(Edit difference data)
───

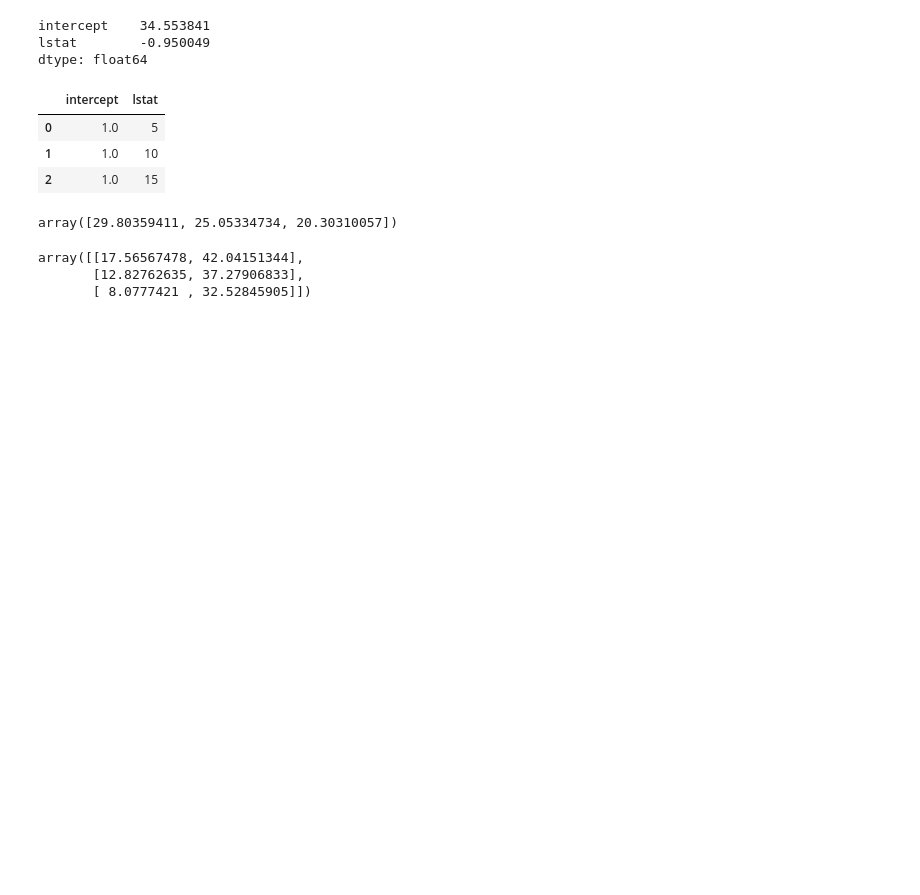
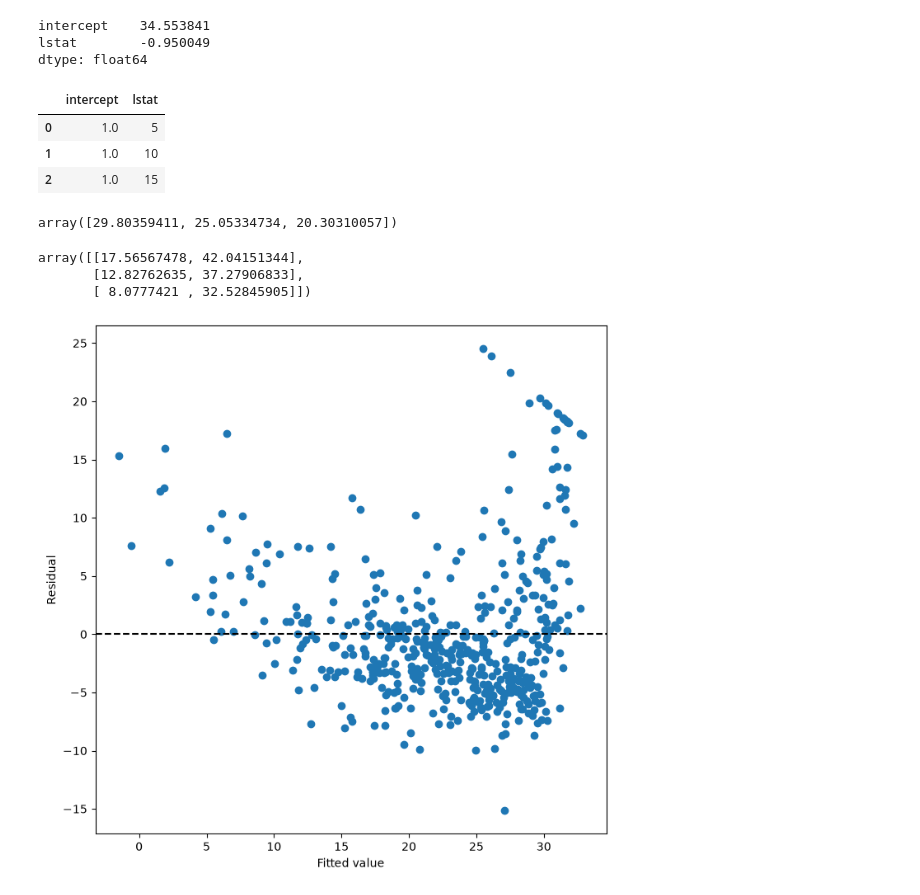
Before and after one commit to Nattawut30/Math-Algorithmic-Trading, a Jupyter notebook: Probability_Statistics/02_linear_regression.ipynb, the cells around one changed output. Drawn from its saved outputs; the diff is of its cells as text; code cells hidden in the pictures; blank space fills up the shorter version.

```diff
--- a/Probability_Statistics/02_linear_regression.ipynb
+++ b/Probability_Statistics/02_linear_regression.ipynb
@@ -220,0 +251,12 @@ array([[17.56567478, 42.04151344],
+# %%
+# --r means to produce a red dashed line and added an argument to make it of width 3.
+# As we will not use the fig component returned as the first value from subplots()
+# simply capture the second returned value in ax
+
+ax = subplots(figsize=(8, 8))[1]
+ax.scatter(results.fittedvalues, results.resid)
+ax.set_xlabel('Fitted value')
+ax.set_ylabel('Residual')
+ax.axhline(0, c='k', ls='--');
+# %% [output]
+[figure, added]
```
Also changed, not shown: parts of 22 cells of this notebook.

───

→ Assignment
Where the string "ipynb" occurs in the data, return the whole line.

→ Solved exercise
Before and after one commit to Nattawut30/Math-Algorithmic-Trading, a Jupyter notebook: Probability_Statistics/02_linear_regression.ipynb, the cells around one changed output. Drawn from its saved outputs; the diff is of its cells as text; code cells hidden in the pictures; blank space fills up the shorter version.
--- a/Probability_Statistics/02_linear_regression.ipynb
+++ b/Probability_Statistics/02_linear_regression.ipynb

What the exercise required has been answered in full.